Lonestar's latest No. 1 hit, "What About Now," started off as a Chevy jingle, to hear songwriters Aaron Barker, Anthony Smith and Ron Harbin tell it.
"I write a lot for George Strait, and he has a Chevy sponsorship," said Barker, who wrote "I
Can Still Make Cheyenne," a Top 5 hit for Strait in 1996, and "Love Without End, Amen," a No. 1 song in 1990. "So I had this
verse going for a Chevy commercial that wasn't working out. I loved the verse, though."
The verse read "A sign in the
window said for sale or trade/On the last remaining dinosaur that Detroit made." It came in handy a little later when Barker
showed up late for a writing session with Smith and Harbin, who already had the title and the melody worked out.
had this little groove going on the drum machine, and it just happened that the Chevy commercial verse fit right in the melody,"
"Yeah, he really didn't intend to use it, he just showed up so late and didn't have anything else," joked
Barker, Smith and Harbin, who also wrote the 1997 Clay Walker hit "Watch This," gathered with Lonestar's
Dean Sams, Michael Britt and Keech Rainwater to celebrate the success of "What About Now" with a reception Monday (Nov. 20)
at Nashville's BMI offices. Lonestar frontman Richie McDonald was home with the flu and couldn't make the event. The song
marks the fifth Billboard No. 1 for the band and the third in a row from the multi-platinum album, Lonely Grill. The
single's uptempo pace was a welcome change for the guys after back-to-back ballads, "Amazed" and "Smile."
think we limit ourselves to just ballads," guitarist Michael Britt told country.com. "'No News' put us on the map, so we're
always hopefully going to be able to do these rockin'-type songs. When we heard the demo for 'What About Now,' we thought
it was the perfect song for us because it kinda bridged the gap between the music we were making and the music we're making
Lonestar has been taking that music all over the world, having just returned from a nine-day tour of Europe.
In September, the group released its first Christmas album, This Christmas Time, a mixture of originals and holiday
classics. The quartet is also in the studio working on the follow-up to Lonely Grill.
"We're doing vocals now,
and whenever Richie's voice is feeling good he's in the studio doing lead vocals," Britt said. "Hopefully it'll be done in
the middle of January. The direction is pretty much like Lonely Grill, but we kinda stretched on things a little, so there's
some pretty rockin' stuff and some beautiful ballads."
The new project, produced by Lonely Grill producer Dann
Huff, includes tunes by former Boy Howdy frontman Jeffrey Steele and songwriter Steve Diamond.
"Steve Diamond's song
is called 'Not a Day Goes By,'" keyboardist Sams said. "It's just a monster ballad. It's probably my favorite song that we've
recorded for the new album because it's just so passionate."

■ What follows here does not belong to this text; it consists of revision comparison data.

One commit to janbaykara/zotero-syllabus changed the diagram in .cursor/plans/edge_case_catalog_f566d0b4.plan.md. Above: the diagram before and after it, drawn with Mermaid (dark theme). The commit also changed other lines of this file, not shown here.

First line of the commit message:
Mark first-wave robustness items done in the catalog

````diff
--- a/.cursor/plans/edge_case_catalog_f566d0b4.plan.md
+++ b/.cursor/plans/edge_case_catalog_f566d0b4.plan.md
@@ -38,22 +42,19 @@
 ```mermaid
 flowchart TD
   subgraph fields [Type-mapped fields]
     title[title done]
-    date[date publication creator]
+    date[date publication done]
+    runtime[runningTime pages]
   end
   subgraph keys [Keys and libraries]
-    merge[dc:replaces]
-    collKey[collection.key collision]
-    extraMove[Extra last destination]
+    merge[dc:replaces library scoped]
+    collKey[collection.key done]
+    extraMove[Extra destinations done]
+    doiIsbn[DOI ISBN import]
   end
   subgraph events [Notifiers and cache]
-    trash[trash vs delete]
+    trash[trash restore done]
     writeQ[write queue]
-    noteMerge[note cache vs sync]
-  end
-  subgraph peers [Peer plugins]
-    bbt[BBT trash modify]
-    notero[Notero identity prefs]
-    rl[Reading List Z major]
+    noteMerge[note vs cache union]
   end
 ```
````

Drummer Rainwater said the success of the last album and
the crossover success of "Amazed" have brought an avalanche of good songs to the band this time out.
"I think the really
good songwriters are not afraid to take a chance [on us] that they might have been before," he said. "Now we're having the
problem of having so many good songs and having to let some really good songs go."
For now, Lonestar has put off doing
a Christmas tour until next year, but the band will perform two songs on Dick Clark's New Year's Rockin' Eve. The guys
are also up for favorite country band, duo or group for the American Music Awards, to be handed out Jan. 8 on ABC. Lonestar
will compete with the Dixie Chicks and Brooks & Dunn.
"Being nominated, it takes it to yet another level for this band,"
Sams said. "Of course we're up against the Dixie Chicks once again. Seems like we're meeting them at every corner ... Either
way you look at it we'll come out winners 'cause we went from somebody they didn't recognize to being a nominee this year."